In DepthInfectious Disease

‘Patient Zero’ no more

Science  04 Mar 2016:
Vol. 351, Issue 6277, pp. 1013
DOI: 10.1126/science.351.6277.1013

You are currently viewing the summary.

View Full Text

Summary

A new genetic study of HIV isolated from blood samples taken in the late 1970s clarifies where and when the epidemic began in the United States—and it does not involve a man infamously labeled as "Patient Zero." Researchers lead by evolutionary biologist Michael Worobey from the University of Arizona in Tucson obtained eight blood samples taken from gay and bisexual men in 1978 and 1979 for hepatitis B studies.
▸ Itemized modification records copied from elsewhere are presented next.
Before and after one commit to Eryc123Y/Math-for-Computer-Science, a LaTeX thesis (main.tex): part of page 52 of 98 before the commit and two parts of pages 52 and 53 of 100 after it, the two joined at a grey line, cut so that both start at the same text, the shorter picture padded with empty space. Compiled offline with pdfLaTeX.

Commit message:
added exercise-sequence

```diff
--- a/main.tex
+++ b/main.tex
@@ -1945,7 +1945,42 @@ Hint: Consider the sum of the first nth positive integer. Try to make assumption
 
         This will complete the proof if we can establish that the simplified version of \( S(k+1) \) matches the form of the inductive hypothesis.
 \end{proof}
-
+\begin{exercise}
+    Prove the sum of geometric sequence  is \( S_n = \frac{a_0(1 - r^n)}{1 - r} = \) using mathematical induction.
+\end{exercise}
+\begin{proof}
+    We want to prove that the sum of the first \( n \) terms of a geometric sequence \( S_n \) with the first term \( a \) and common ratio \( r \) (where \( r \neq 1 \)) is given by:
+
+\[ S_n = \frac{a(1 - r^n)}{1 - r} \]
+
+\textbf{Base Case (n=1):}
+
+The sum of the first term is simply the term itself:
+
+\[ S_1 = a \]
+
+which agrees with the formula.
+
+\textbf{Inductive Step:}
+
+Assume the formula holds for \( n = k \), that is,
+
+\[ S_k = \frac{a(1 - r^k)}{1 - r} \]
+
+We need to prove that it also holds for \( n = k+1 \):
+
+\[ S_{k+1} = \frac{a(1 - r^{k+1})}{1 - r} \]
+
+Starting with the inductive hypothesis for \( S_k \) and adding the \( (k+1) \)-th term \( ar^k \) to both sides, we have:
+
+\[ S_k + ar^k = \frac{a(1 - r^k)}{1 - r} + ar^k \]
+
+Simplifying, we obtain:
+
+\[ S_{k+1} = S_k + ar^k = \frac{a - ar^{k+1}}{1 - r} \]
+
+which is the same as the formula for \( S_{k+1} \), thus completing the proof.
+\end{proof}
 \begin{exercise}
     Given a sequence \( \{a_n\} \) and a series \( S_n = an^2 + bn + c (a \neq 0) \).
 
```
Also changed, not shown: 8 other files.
They isolated HIV from the blood and resurrected nearly complete viral genomes. They did the same with a 1983 blood sample from Patient Zero, a Canadian flight attendant named Gaétan Dugas whom journalist Randy Shilts made famous in his best-selling 1987 book about the AIDS epidemic, And the Band Played On. Using a technique known as the molecular clock that allows researchers to create a family tree of different genetic isolates and place them in time, Worobey explained in a presentation at an HIV/AIDS meeting in Boston last week that the virus likely came to New York City in 1970 and was linked to viral isolates then circulating in Haiti and other Caribbean countries. Dugas's isolate fell in about the middle of the tree they created of early U.S. isolates, and clearly showed that he was not Patient Zero—the first person to introduce the virus—in the United States.